The goodness of wondering: ‘Where are you going?’

May 10, 2016

As summer quickly approaches and our long desired vacation plans may soon be enjoyed, a question often asked is, “where are you going?” 

As I reflected on those few words recently, I came to feel that it was an inquiry that held more insight regarding the measure of my happiness than that of merely being on a beach in the Bahamas for a week. Though I would likely enjoy such a vacation, a much different interpretation of the phrase “where are you going” led me to contemplate on much more than my vacation plans, but on my life, personally and spiritually.

A reality for most of us is that we dedicate great amounts of our time and energy caring for others; our families, the Church, friends and neighbors. We can stay busy at such a fast pace that time for reflection on where we are going, and equally important, how we are going to get there, remains neglected. 

Nurturing the health of one’s own human spirit is an individual undertaking. There are no secret formulas, but there are suggestions that will help us to revitalize and renew ourselves this summer, or anytime.

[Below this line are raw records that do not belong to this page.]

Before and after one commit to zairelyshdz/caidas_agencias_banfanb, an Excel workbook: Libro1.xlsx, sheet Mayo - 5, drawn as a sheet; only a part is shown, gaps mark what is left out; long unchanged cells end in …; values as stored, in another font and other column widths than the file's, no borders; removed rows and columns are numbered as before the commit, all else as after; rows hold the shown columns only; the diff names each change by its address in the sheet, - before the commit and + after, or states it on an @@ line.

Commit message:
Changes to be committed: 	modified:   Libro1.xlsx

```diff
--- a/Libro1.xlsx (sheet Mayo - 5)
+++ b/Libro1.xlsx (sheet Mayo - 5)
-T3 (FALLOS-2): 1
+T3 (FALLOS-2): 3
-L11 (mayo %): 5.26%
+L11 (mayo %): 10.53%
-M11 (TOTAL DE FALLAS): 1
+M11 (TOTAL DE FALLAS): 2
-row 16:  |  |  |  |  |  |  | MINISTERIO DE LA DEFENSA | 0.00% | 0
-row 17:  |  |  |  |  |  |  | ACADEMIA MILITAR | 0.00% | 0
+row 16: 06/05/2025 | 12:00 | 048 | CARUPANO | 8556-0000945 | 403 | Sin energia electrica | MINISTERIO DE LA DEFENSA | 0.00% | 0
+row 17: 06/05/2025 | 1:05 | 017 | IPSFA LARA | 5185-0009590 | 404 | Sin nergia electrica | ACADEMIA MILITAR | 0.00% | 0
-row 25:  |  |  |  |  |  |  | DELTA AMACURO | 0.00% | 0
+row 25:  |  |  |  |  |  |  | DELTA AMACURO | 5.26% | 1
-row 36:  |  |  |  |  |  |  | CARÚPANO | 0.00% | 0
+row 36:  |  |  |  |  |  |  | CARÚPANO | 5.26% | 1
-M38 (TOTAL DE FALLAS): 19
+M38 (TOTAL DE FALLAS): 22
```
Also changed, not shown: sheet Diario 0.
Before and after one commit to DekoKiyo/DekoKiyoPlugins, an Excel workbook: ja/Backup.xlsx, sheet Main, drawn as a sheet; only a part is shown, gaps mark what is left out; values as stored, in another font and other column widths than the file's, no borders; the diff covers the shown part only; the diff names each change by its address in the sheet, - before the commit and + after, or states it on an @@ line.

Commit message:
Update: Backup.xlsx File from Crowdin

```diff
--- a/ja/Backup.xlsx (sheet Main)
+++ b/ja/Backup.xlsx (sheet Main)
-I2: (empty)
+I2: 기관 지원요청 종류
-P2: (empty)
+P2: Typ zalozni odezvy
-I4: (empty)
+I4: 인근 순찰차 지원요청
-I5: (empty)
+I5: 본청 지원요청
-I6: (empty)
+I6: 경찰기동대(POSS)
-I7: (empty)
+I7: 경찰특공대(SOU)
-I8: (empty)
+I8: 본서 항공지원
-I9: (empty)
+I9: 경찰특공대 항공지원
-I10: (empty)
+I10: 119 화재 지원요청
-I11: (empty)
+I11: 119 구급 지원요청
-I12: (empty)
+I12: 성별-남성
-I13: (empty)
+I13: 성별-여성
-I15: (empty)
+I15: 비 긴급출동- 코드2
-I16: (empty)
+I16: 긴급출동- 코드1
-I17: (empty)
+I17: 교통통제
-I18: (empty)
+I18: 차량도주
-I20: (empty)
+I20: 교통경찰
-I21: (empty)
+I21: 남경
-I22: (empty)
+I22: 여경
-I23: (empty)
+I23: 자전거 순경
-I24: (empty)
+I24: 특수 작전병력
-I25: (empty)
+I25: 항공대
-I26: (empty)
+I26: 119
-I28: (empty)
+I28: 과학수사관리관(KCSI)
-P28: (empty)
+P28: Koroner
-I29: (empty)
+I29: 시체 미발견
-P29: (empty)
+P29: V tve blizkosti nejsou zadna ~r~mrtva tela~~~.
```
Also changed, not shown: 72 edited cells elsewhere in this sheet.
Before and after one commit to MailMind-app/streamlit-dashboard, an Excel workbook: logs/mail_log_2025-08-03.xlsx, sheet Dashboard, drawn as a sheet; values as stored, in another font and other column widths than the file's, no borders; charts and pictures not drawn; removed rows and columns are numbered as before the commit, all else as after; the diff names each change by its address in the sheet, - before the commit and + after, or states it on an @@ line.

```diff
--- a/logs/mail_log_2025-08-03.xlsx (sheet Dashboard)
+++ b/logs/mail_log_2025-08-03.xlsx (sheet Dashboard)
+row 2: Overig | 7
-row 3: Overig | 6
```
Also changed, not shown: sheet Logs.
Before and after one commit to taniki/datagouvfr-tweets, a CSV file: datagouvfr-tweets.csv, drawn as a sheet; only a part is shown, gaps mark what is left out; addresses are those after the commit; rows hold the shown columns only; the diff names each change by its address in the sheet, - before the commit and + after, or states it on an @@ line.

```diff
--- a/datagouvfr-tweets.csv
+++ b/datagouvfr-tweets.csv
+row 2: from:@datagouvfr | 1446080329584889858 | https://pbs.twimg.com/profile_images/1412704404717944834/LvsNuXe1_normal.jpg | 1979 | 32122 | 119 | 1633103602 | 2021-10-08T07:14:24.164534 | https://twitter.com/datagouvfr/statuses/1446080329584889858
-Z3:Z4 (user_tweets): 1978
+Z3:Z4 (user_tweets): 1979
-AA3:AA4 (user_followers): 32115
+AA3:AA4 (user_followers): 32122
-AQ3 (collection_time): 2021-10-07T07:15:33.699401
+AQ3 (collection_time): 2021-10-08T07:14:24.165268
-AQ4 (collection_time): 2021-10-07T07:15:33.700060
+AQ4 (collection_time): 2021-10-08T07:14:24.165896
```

The art of self-renewal begins with a key word; self. To constantly give to others without caring equally for ourselves may seem admirable, and at times even necessary, but in the long run, without self-care, is everyone really served well? Lack of self-care will drain us physically, emotionally, sometimes financially, and always spiritually. 

We are not machines, but human beings with a God-given soul that needs to be recharged and reconnected to our Creator over and over again. 
The Golden Rule reminds us to love others as ourselves. Self-renewal is not selfish. It gives us permission to appreciate and love ourselves. The depth and extent to which we love ourselves, appreciating that we are made in God’s own image, will be the depth and extent to which we can fully love others. 

One area that can help us renew ourselves is time management. This does not mean finding more time to do one more thing, or for finishing things left undone, but using the time we have more effectively.

Time spent caring for ourselves is an effective use of time. It does not have to be large amounts of time. It may be 10 minutes a day that we devote to uninterrupted time for ourselves to pray, to walk, to rest, whatever allows us to feel revitalized. Exhaustion has never been a sign of spirituality.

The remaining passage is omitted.